Since the 1970s, a handful of scientific studies have attempted to shed light on the origins of the remains now on display in Saint-Maximin. In 1974, a team of French anthropologists determined that the bones were consistent with a woman who lived in the first century. More recently, a 2016 study examined mitochondrial DNA taken from hairs allegedly discovered alongside the skeleton and found genetic markers consistent with Jewish ethnicity. The following year, another team of scientists analyzed the skull in an attempt to recreate how its face would have looked during life.

In all three cases, the scientists were clear that their findings in no way served to definitively identify the remains as having authentically belonged to the biblical figure. As one of the scientists involved in the 2017 facial reconstruction project told National Geographic (archived) in an interview, "We are absolutely not sure that this is the true skull of Mary Magdalene."

Ultimately, the photos shared on social media do show an authentic medieval reliquary containing a skull that the Vatican has recognized as an authentic relic of Mary Magdalene since the Middle Ages. However, challenges to the identification of the bones have popped up for centuries, and modern scientific analyses have been inconclusive. As a result, we have given this claim a rating of "Unproven."


Almond, Philip C. Mary Magdalene: A Cultural History. Cambridge University Press, 2022.

Charlier, Philippe, et al. "Computer-Aided Facial Reconstruction of 'Mary-Magdalene' Relics Following Hair and Skull Analyses." Clinical Medicine Insights: Ear, Nose and Throat, vol. 12, Jan. 2019, p. 117955061882193. DOI.org (Crossref), https://doi.org/10.1177/1179550618821933.

"Culture et patrimoine." Mairie de Saint-Maximin-la-Sainte-Baume, https://st-maximin.fr/services-municipaux/culture-patrimoine/. Accessed 25 June 2024.

"Explore BASILIQUE DE SAINT MAXIMIN LA SAINTE BAUME in 3D." Matterport, https://my.matterport.com/show/?m=obpwNDddwX5. Accessed 25 June 2024.

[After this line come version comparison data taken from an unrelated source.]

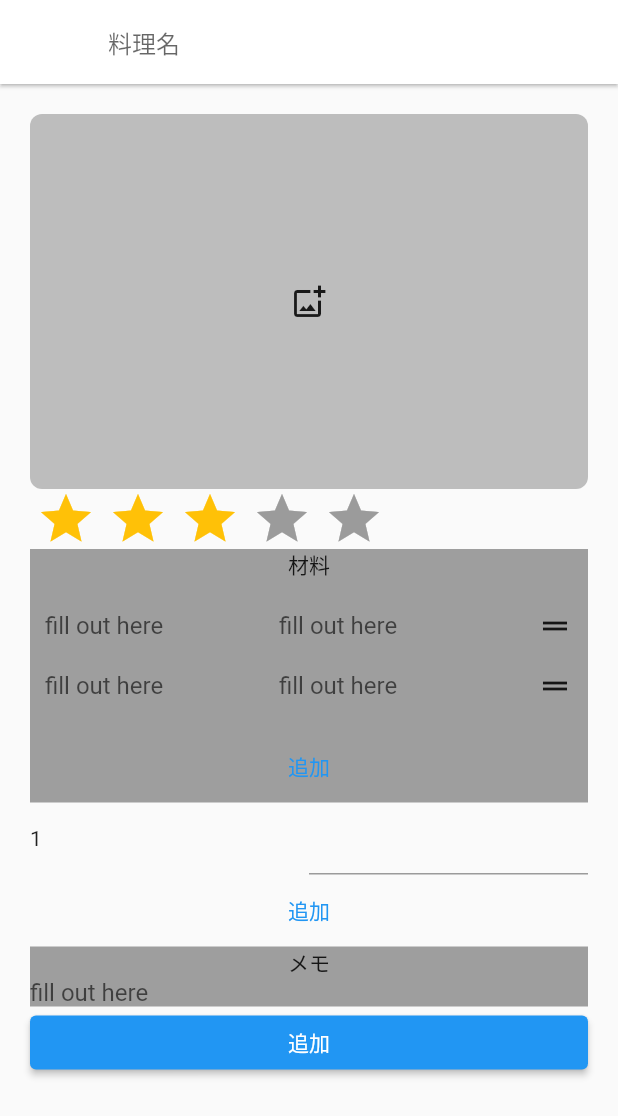
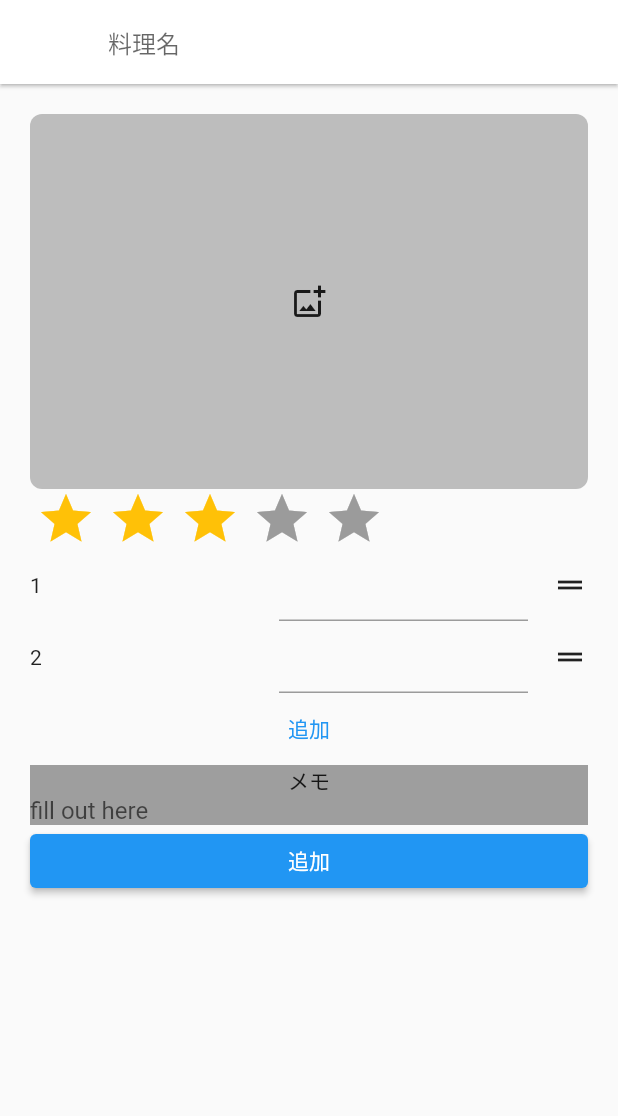
Before and after one commit to salan70/recipe, a Flutter app: the AddRecipeScreen screen opened directly, after a tap on "追加", on a phone screen of 412 x 824 dp. Shown: the top 1116 px of the screen. Run offline on Flutter 3.47's test engine with Material 2 defaults, Android fonts, the phone set to English and light mode, and no system bars; drawn by our look-alikes of flutter_rating_bar, flutter_slidable; our stand-ins replace cloud_firestore, file_picker, firebase_auth, firebase_core, firebase_storage, flutter_hooks and 2 more; accounts and stored records are empty.

Commit message:
update proceduresTextField

```diff
--- a/lib/domain/recipe.dart
+++ b/lib/domain/recipe.dart
@@ -19,19 +19,18 @@ class Recipe {
 }
 
 class Ingredient {
-  // Ingredient(this.ingredientIndex, this.ingredientName, this.ingredientNum);
+  Ingredient(this.id, this.name, this.amount, this.unit);
 
-  int? ingredientIndex;
-  String? ingredientName;
-  // 本来はdouble
-  String? ingredientNum;
-  // String? ingredientUnit;
+  String id;
+  String name;
+  double amount;
+  String unit;
 }
 
-class Procedures {
-  Procedures(this.id, this.content);
+class Procedure {
+  Procedure(this.id, this.content);
 
-  final int id;
+  final String id;
   final String content;
 }
 
--- a/lib/parts/reordable_text_field/ingredients.dart
+++ b/lib/parts/reordable_text_field/ingredients.dart
@@ -1,150 +1,83 @@
+// outside
 import 'package:flutter/material.dart';
+import 'package:flutter_slidable/flutter_slidable.dart';
 import 'package:flutter_riverpod/flutter_riverpod.dart';
-import 'package:flutter_slidable/flutter_slidable.dart';
+import 'package:uuid/uuid.dart';
+
+// inside
 import 'package:recipe/domain/recipe.dart';
 import 'package:recipe/providers.dart';
-import 'package:uuid/uuid.dart';
 
-class TextFieldStateIngredients {
-  final String id;
-  final TextEditingController controller;
+class IngredientListNotifier extends StateNotifier<List<Ingredient>> {
+  IngredientListNotifier() : super([Ingredient(Uuid().v4(), "", 0, "")]);
 
-  TextFieldStateIngredients(this.id, this.controller);
-}
-
-class ReorderableMultiTextFieldControllerIngredients
-    extends ValueNotifier<List<TextFieldStateIngredients>> {
-  ReorderableMultiTextFieldControllerIngredients(
-      List<TextFieldStateIngredients> value)
-      : super(value);
-
-  void add(text) {
-    final state = TextFieldStateIngredients(
-      Uuid().v4(),
-      TextEditingController(text: text),
-    );
-
-    value = [...value, state];
-    print('-----------');
-    value.asMap().forEach((int i, value) {
-      print(i);
-      print(value.toString());
-    });
+  void add(Ingredient ingredient) {
+    state = [...state, ingredient];
   }
 
   void remove(String id) {
-    final removedText = value.where((element) => element.id == id);
-    if (removedText.isEmpty) {
-      throw "Textがありません";
-    }
-
-    value = value.where((element) => element.id != id).toList();
-
-    Future.delayed(Duration(seconds: 1)).then(
-      (value) => removedText.first.controller.dispose(),
-    );
+    state = [
+      for (final ingredient in state)
+        if (ingredient.id != id) ingredient,
+    ];
   }
 
   void reorder(int oldIndex, int newIndex) {
     if (oldIndex < newIndex) {
       newIndex -= 1;
     }
-    final item = value.removeAt(oldIndex);
-    value = [...value..insert(newIndex, item)];
-  }
-
-  @override
-  void dispose() {
-    value.forEach((element) {
-      element.controller.dispose();
-    });
-    super.dispose();
+    final item = state.removeAt(oldIndex);
+    state = [...state..insert(newIndex, item)];
   }
 }
 
-class ReorderableMultiTextFieldIngredients extends ConsumerWidget {
-  final ReorderableMultiTextFieldControllerIngredients controller;
-  const ReorderableMultiTextFieldIngredients({
-    Key? key,
-    required this.controller,
-  }) : super(key: key);
+class IngredientListWidget extends ConsumerWidget {
+  const IngredientListWidget({Key? key}) : super(key: key);
 
   @override
   Widget build(BuildContext context, WidgetRef ref) {
-    Ingredient ingredient = Ingredient();
+    final ingredientList = ref.watch(ingredientListNotifierProvider);
+    final notifier = ref.watch(ingredientListNotifierProvider.notifier);
 
-    int ingredientIndex;
-    String? ingredientName;
-    String? ingredientNum;
-
-    // final ingredientName = ref.watch(ingredientNameProvider);
-    // final ingredientNum = ref.watch(ingredientNumProvider);
-
-    return ValueListenableBuilder<List<TextFieldStateIngredients>>(
-      valueListenable: controller,
-      builder: (context, state, _) {
+    return Column(
+      children: [
+        Builder(builder: (context) {
           return ReorderableListView(
+            onReorder: (oldIndex, newIndex) =>
+                notifier.reorder(oldIndex, newIndex),
             shrinkWrap: true,
-          physics: const NeverScrollableScrollPhysics(),
-          children: state
-              .map(
-                (textFieldState) => Slidable(
-                  key: ValueKey(textFieldState.id),
+            physics: NeverScrollableScrollPhysics(),
+            children: [
+              for (int index = 0; index < ingredientList.length; index++)
+                Slidable(
+                  key: ValueKey(ingredientList[index].id),
                   actionPane: SlidableDrawerActionPane(),
                   secondaryActions: [
                     IconSlideAction(
                       color: Colors.red,
                       iconWidget: Text("delete"),
-                      onTap: () => controller.remove(textFieldState.id),
+                      onTap: () => notifier.remove(ingredientList[index].id),
                     ),
                   ],
                   child: Row(
                     children: [
+                      Expanded(child: Text((index + 1).toString())),
                       Expanded(
                           child: TextField(
-                          // controller: textFieldState.controller,
-                          decoration: InputDecoration.collapsed(
-                              hintText: "fill out here"),
+                        maxLines: null,
                         onChanged: (String value) {
-                            print('');
-                            ingredient.ingredientName = value;
-                            print(ingredient.ingredientName);
+                          ingredientList[index] = Ingredient(
+                              ingredientList[index].id, value, 0, "");
+
+                          ///テスト用
+                          // for (int i = 0; i < proceduresList.length; i++) {
+                          //   print(proceduresList[i].id.toString() +
+                          //       ":" +
+                          //       proceduresList[i].content);
+                          // }
+                          // print("------------------");
                         },
-                        ),
-                      ),
-                      Expanded(
-                        child: TextField(
-                          // controller: textFieldState.controller,
-                          decoration: InputDecoration.collapsed(
-                              hintText: "fill out here"),
-                          onChanged: (String value) {
-                            ingredient.ingredientNum = value;
-                            print(ingredient.ingredientNum);
-                          },
-                        ),
-                      ),
-                      // Expanded(
-                      //   child: DropdownButton<String>(
-                      //     value: _selectedKey,
-                      //     icon: const Icon(Icons.arrow_downward),
-                      //     iconSize: 24,
-                      //     elevation: 16,
-                      //     style: const TextStyle(color: Colors.deepPurple),
-                      //     underline: Container(
-                      //       height: 2,
-                      //       color: Colors.deepPurpleAccent,
-                      //     ),
-                      //     onChanged: () =>
-                      //         context.read(ingredientsDropBoxProvider).state++,
-                      //     items: <String>['One', 'Two', 'Free', 'Four']
-                      //         .map<DropdownMenuItem<String>>((String value) {
-                      //       return DropdownMenuItem<String>(
-                      //         value: value,
-                      //         child: Text(value),
-                      //       );
-                      //     }).toList(),
-                      //   ),
-                      // ),
+                      )),
                       Padding(
                         padding: const EdgeInsets.only(
                           bottom: 8.0,
@@ -156,14 +89,19 @@ class ReorderableMultiTextFieldIngredients extends ConsumerWidget {
                     ],
                   ),
                 ),
+            ],
+          );
+        }),
+        TextButton(
+          onPressed: () {
+            String id = Uuid().v4();
+            final Ingredient ingredient = Ingredient(id, "", 0, "");
+            notifier.add(ingredient);
+            print(id);
+          },
+          child: Text("追加"),
         )
-              .toList(),
-          onReorder: (oldIndex, newIndex) => controller.reorder(
-            oldIndex,
-            newIndex,
-          ),
-        );
-      },
+      ],
     );
   }
 }
--- a/lib/parts/reordable_text_field/procedures.dart
+++ b/lib/parts/reordable_text_field/procedures.dart
@@ -1,70 +1,104 @@
+// outside
 import 'package:flutter/material.dart';
 import 'package:flutter_slidable/flutter_slidable.dart';
 import 'package:flutter_riverpod/flutter_riverpod.dart';
+import 'package:uuid/uuid.dart';
+
+// inside
 import 'package:recipe/domain/recipe.dart';
+import 'package:recipe/providers.dart';
 
-class ProceduresListNotifier extends StateNotifier<List<Procedures>> {
-  ProceduresListNotifier() : super([Procedures(1, "aaa")]);
+class ProcedureListNotifier extends StateNotifier<List<Procedure>> {
+  // ProceduresListNotifier(List<Procedures> state) : super(state);
+  ProcedureListNotifier() : super([Procedure(Uuid().v4(), "")]);
 
-  void addTextField(Procedures procedures) {
-    state = [...state, procedures];
+  void add(Procedure procedure) {
+    state = [...state, procedure];
   }
 
-  void editText(int id, Procedures procedures) {
+  void remove(String id) {
     state = [
-      for (final procedures in state)
-        if (procedures.id == id) procedures,
+      for (final procedure in state)
+        if (procedure.id != id) procedure,
     ];
-    print("a");
+  }
+
+  void reorder(int oldIndex, int newIndex) {
+    if (oldIndex < newIndex) {
+      newIndex -= 1;
+    }
+    final item = state.removeAt(oldIndex);
+    state = [...state..insert(newIndex, item)];
   }
 }
-
-final proceduresTextFieldListNotifierProvider =
-    StateNotifierProvider<ProceduresListNotifier, List<Procedures>>(
-  (ref) => ProceduresListNotifier(),
-);
 
 class ProceduresListWidget extends ConsumerWidget {
   const ProceduresListWidget({Key? key}) : super(key: key);
 
   @override
   Widget build(BuildContext context, WidgetRef ref) {
-    final proceduresList = ref.watch(proceduresTextFieldListNotifierProvider);
-    final notifier =
-        ref.watch(proceduresTextFieldListNotifierProvider.notifier);
+    final proceduresList = ref.watch(procedureListNotifierProvider);
+    final notifier = ref.watch(procedureListNotifierProvider.notifier);
 
     return Column(
       children: [
-        ListView.builder(
+        Builder(builder: (context) {
+          return ReorderableListView(
+            onReorder: (oldIndex, newIndex) =>
+                notifier.reorder(oldIndex, newIndex),
             shrinkWrap: true,
             physics: NeverScrollableScrollPhysics(),
-          itemCount: proceduresList.length,
-          itemBuilder: (BuildContext context, int index) {
-            final id = index + 1;
-            return Row(
             children: [
-                Expanded(child: Text(id.toString())),
-                Expanded(child: TextField(
+              for (int index = 0; index < proceduresList.length; index++)
+                Slidable(
+                  key: ValueKey(proceduresList[index].id),
+                  actionPane: SlidableDrawerActionPane(),
+                  secondaryActions: [
+                    IconSlideAction(
+                      color: Colors.red,
+                      iconWidget: Text("delete"),
+                      onTap: () => notifier.remove(proceduresList[index].id),
+                    ),
+                  ],
+                  child: Row(
+                    children: [
+                      Expanded(child: Text((index + 1).toString())),
+                      Expanded(
+                          child: TextField(
+                        maxLines: null,
                         onChanged: (String value) {
-                    proceduresList[index] = Procedures(id, value);
+                          proceduresList[index] =
+                              Procedure(proceduresList[index].id, value);
 
-                    for (int i = 0; i < proceduresList.length; i++) {
-                      print(proceduresList[i].id.toString() +
-                          ":" +
-                          proceduresList[i].content);
-                    }
-                    print("------------------");
+                          ///テスト用
+                          // for (int i = 0; i < proceduresList.length; i++) {
+                          //   print(proceduresList[i].id.toString() +
+                          //       ":" +
+                          //       proceduresList[i].content);
+                          // }
+                          // print("------------------");
                         },
                       )),
+                      Padding(
+                        padding: const EdgeInsets.only(
+                          bottom: 8.0,
+                          top: 8.0,
+                          left: 16,
+                        ),
+                        child: Icon(Icons.drag_handle),
+                      ),
+                    ],
+                  ),
+                ),
             ],
           );
-          },
-        ),
+        }),
         TextButton(
           onPressed: () {
-            int id = proceduresList.length + 1;
-            final Procedures procedures = Procedures(id, "");
-            notifier.addTextField(procedures);
+            String id = Uuid().v4();
+            final Procedure procedures = Procedure(id, "");
+            notifier.add(procedures);
+            print(id);
           },
           child: Text("追加"),
         )
--- a/lib/providers.dart
+++ b/lib/providers.dart
@@ -53,3 +53,13 @@ final ingredientNameControllerStateProvider = StateProvider.autoDispose((ref) {
 final ingredientNumControllerStateProvider = StateProvider.autoDispose((ref) {
   return TextEditingController(text: '');
 });
+
+final ingredientListNotifierProvider =
+    StateNotifierProvider.autoDispose<IngredientListNotifier, List<Ingredient>>(
+  (ref) => IngredientListNotifier(),
+);
+
+final procedureListNotifierProvider =
+    StateNotifierProvider.autoDispose<ProcedureListNotifier, List<Procedure>>(
+  (ref) => ProcedureListNotifier(),
+);
--- a/lib/view/add_recipe/add_recipe_screen.dart
+++ b/lib/view/add_recipe/add_recipe_screen.dart
@@ -3,8 +3,6 @@ import 'package:flutter_rating_bar/flutter_rating_bar.dart';
 import 'package:flutter_riverpod/flutter_riverpod.dart';
 import 'package:recipe/parts/reordable_text_field/procedures.dart';
 import 'package:recipe/parts/reordable_text_field/ingredients.dart';
-import 'package:firebase_core/firebase_core.dart';
-import 'package:cloud_firestore/cloud_firestore.dart';
 import 'package:recipe/providers.dart';
 import 'package:recipe/view/recipe_list/recipe_list_screen.dart';
 import 'package:recipe/domain/recipe.dart';
@@ -14,18 +12,9 @@ import 'package:uuid/uuid.dart';
 class AddRecipeScreen extends ConsumerWidget {
   final AddRecipeModel addRecipeModel = AddRecipeModel();
 
-  // 材料テキストフィールド 初期値
-  final ReorderableMultiTextFieldControllerIngredients controllerIngredients =
-      ReorderableMultiTextFieldControllerIngredients([
-    TextFieldStateIngredients(
-      Uuid().v4(),
-      TextEditingController(text: ''),
-    )
-  ]);
-
   @override
   Widget build(BuildContext context, WidgetRef ref) {
-    final proceduresList = ref.watch(proceduresTextFieldListNotifierProvider);
+    final proceduresList = ref.watch(procedureListNotifierProvider);
 
     String? recipeName;
     String? recipeMemo;
@@ -78,63 +67,12 @@ class AddRecipeScreen extends ConsumerWidget {
                 recipeGrade = rating;
               },
             )),
-            // 材料 手作り
-            // Container(
-            //   color: Colors.grey,
-            //   child: ListView(
-            //     children: [],
-            //   ),
-            // ),
 
-            // 材料 ネット引用
-            Container(
-              color: Colors.grey,
-              child: Column(
-                children: [
-                  Container(
-                    child: Text("材料"),
-                  ),
-                  Container(
-                    padding: EdgeInsets.all(10),
-                    child: ReorderableMultiTextFieldIngredients(
-                      controller: controllerIngredients,
-                    ),
-                  ),
-                  TextButton(
-                    onPressed: () {
-                      controllerIngredients.add("");
-                    },
-                    child: Text("追加"),
-                  )
-                ],
-              ),
-            ),
+            // 材料
+            // 手順
             Container(
               child: ProceduresListWidget(),
             ),
-            // 作り方
-            // Container(
-            //   color: Colors.blueGrey,
-            //   child: Column(
-            //     children: [
-            //       Container(
-            //         child: Text("作り方"),
-            //       ),
-            //       Container(
-            //         padding: EdgeInsets.all(10),
-            //         child: ReorderableMultiTextFieldProcedures(
-            //           controller: controllerProcedures,
-            //         ),
-            //       ),
-            //       TextButton(
-            //         onPressed: () {
-            //           controllerProcedures.add("");
-            //         },
-            //         child: Text("追加"),
-            //       )
-            //     ],
-            //   ),
-            // ),
             // メモ
             Container(
               color: Colors.grey,
@@ -161,21 +99,21 @@ class AddRecipeScreen extends ConsumerWidget {
               onPressed: () async {
                 print("===追加===");
                 Recipe recipe = Recipe(recipeName, recipeGrade, recipeMemo);
-                // addRecipeModel.addRecipe(recipe);
+                addRecipeModel.addRecipe(recipe, proceduresList);
 
                 //テスト用
-                for (int i = 0; i < proceduresList.length; i++) {
-                  print(proceduresList[i].id.toString() +
-                      ":" +
-                      proceduresList[i].content);
-                }
-                print("=========");
-                // Navigator.push(
-                //     context,
-                //     MaterialPageRoute(
-                //       builder: (context) => RecipeListPage(),
-                //       fullscreenDialog: true,
-                //     ));
+                // for (int i = 0; i < proceduresList.length; i++) {
+                //   print(proceduresList[i].id.toString() +
+                //       ":" +
+                //       proceduresList[i].content);
+                // }
+                // print("=========");
+                Navigator.push(
+                    context,
+                    MaterialPageRoute(
+                      builder: (context) => RecipeListPage(),
+                      fullscreenDialog: true,
+                    ));
               },
               child: Text("追加"),
             ),
```
Also changed, not shown: lib/view/add_recipe/add_redipe_model.dart (+14 -8 lines). Lines whose indentation alone changed are shown as unchanged.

"Is This the Face of Mary Magdalene?" National Geographic, 12 Sept. 2017, https://www.nationalgeographic.com/history/article/mary-magdalene-face-skull-france-video-spd.

Lucotte, Gérard. "The Mitochondrial DNA Mitotype of Sainte Marie-Madeleine." International Journal of Sciences 5.12 (2016): 10-19.

Van Liere, Katherine, Simon Ditchfield, and Howard Louthan, eds. Sacred History: Uses of the Christian Past in the Renaissance World. Oxford University Press, 2012.